#### MATERIAL SHOWN ####

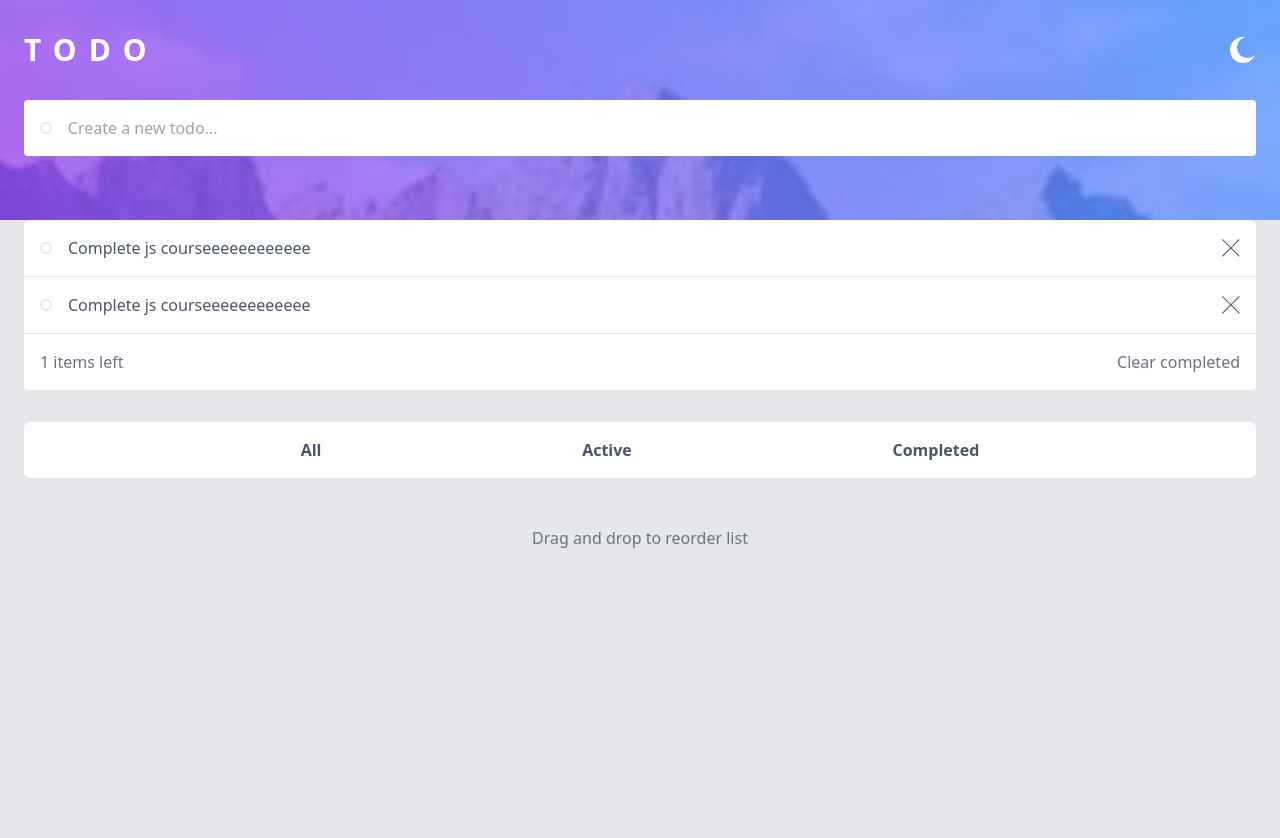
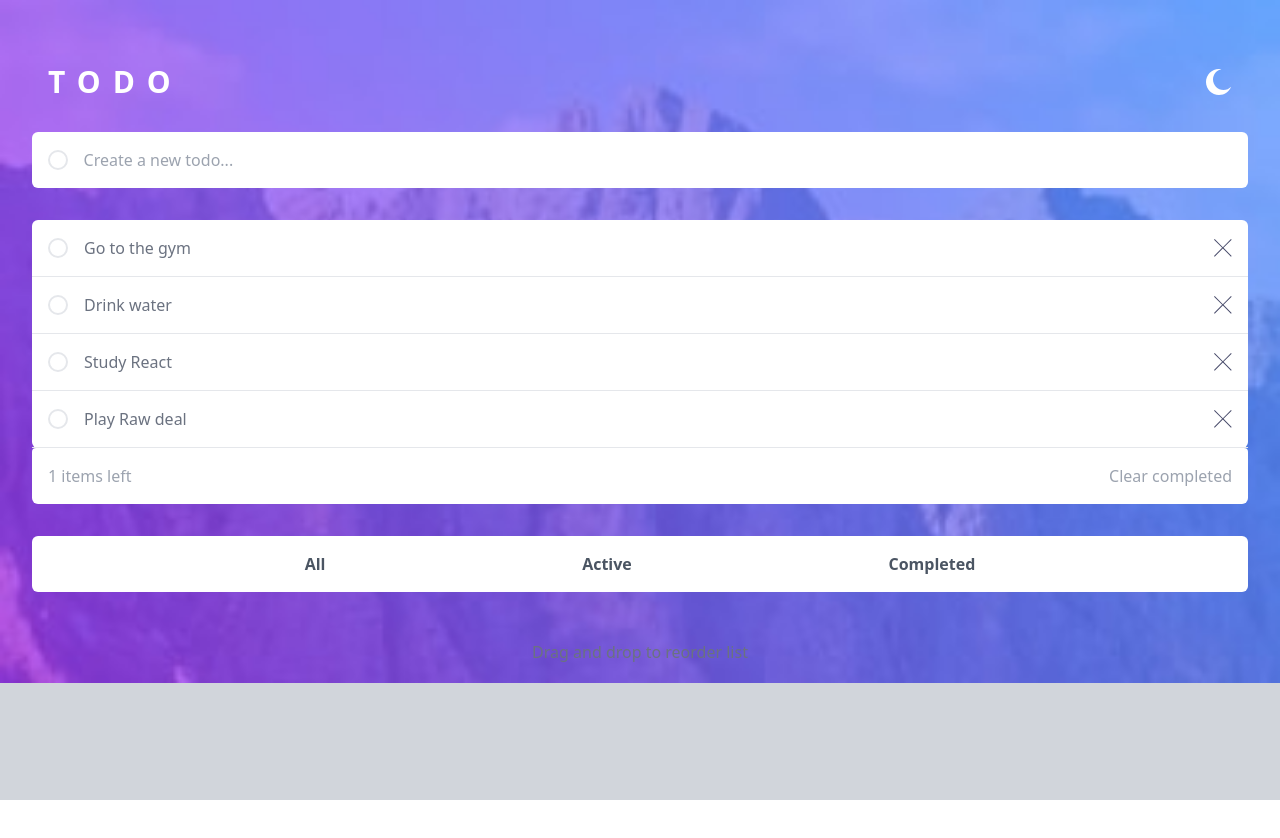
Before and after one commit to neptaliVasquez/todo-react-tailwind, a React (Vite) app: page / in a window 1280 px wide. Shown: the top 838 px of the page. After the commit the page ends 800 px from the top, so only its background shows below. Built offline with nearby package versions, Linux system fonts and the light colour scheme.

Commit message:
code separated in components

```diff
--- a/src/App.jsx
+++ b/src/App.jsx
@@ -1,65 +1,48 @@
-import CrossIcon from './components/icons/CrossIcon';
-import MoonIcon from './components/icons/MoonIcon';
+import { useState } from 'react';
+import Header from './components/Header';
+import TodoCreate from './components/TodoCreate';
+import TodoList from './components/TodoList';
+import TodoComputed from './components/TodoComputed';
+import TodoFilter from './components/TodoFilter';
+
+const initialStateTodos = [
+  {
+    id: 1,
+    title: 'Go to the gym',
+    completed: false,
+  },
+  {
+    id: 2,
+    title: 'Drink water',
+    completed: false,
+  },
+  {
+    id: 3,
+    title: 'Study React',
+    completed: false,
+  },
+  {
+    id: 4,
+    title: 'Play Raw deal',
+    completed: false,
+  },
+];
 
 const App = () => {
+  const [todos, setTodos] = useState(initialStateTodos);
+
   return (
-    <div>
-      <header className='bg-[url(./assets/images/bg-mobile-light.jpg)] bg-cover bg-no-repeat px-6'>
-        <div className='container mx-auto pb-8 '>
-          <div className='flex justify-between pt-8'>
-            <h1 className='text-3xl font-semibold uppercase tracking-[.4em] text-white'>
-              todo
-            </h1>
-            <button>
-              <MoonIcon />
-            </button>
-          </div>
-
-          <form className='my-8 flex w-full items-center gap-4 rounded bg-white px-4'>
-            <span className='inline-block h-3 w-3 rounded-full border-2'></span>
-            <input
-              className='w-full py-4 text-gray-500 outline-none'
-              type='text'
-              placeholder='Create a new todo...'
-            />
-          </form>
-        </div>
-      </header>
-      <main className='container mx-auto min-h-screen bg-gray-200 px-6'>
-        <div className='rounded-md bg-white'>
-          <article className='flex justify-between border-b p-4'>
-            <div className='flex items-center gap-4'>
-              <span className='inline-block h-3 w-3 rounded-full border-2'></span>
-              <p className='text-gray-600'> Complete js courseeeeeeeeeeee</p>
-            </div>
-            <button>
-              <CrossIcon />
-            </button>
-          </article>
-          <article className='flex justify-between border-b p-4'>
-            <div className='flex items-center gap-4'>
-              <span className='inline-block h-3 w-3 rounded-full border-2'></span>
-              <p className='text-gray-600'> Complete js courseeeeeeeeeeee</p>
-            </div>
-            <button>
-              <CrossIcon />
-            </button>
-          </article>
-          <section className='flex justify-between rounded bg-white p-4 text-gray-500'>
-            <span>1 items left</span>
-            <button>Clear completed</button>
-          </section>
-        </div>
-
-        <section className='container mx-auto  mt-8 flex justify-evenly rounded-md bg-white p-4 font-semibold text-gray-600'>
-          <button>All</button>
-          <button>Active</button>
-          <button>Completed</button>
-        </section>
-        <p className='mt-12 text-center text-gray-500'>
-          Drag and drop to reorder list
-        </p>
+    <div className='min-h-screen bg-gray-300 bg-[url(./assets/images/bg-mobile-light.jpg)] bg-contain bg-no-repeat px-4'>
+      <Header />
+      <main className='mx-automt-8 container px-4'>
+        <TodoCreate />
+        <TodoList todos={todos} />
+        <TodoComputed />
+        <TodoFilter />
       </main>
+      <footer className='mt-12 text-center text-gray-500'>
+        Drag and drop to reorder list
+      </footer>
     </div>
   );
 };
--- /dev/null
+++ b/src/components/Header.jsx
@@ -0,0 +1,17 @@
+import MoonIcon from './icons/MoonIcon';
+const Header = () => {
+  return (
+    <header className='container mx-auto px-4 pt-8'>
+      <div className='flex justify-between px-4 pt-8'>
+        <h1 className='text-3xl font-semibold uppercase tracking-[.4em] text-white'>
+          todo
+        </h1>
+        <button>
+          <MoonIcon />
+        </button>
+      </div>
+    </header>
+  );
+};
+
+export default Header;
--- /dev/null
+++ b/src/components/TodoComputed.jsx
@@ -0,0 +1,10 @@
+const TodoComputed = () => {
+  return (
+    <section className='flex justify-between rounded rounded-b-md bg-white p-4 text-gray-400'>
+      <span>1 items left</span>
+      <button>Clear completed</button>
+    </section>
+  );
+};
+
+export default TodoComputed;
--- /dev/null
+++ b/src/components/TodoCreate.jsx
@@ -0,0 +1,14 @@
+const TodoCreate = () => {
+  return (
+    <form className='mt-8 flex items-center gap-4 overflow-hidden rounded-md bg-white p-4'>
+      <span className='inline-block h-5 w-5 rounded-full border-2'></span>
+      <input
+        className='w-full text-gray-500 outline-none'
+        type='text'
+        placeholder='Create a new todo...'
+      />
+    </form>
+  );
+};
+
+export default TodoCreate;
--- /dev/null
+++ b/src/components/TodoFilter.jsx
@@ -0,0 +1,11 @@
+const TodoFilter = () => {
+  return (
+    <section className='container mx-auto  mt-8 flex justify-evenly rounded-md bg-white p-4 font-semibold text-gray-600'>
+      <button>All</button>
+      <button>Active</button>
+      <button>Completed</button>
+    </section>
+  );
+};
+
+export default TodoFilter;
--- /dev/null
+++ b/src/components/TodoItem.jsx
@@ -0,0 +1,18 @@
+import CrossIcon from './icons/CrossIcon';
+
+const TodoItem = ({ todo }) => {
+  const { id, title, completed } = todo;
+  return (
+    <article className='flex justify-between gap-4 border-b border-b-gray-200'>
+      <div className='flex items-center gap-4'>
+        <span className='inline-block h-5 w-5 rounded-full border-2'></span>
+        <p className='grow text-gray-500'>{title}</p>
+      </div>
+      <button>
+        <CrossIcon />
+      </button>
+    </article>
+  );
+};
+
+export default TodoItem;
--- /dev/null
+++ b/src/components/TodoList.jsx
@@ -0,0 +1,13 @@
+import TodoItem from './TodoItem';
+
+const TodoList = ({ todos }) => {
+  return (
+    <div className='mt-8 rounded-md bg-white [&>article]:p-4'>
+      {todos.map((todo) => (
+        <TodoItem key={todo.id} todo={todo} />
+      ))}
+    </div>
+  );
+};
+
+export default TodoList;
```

####
#### MATERIAL SHOWN ####

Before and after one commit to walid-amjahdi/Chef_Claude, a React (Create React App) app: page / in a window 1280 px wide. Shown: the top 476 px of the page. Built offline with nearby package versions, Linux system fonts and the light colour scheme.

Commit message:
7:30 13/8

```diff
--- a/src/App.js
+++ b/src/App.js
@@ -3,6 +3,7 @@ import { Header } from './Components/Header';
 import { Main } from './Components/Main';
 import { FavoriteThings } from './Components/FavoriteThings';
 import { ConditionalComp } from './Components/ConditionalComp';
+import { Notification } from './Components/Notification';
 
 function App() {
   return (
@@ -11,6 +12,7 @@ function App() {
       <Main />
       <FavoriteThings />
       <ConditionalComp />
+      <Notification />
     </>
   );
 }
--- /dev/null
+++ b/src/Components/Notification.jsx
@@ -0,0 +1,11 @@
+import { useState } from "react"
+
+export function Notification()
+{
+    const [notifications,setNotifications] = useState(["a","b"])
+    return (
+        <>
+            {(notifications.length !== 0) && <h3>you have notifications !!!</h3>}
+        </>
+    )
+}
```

####

AIM OF THE EXERCISE →
Tally lines in the listing above that include the word "title"; respond with that number only.

THE ANSWER →
6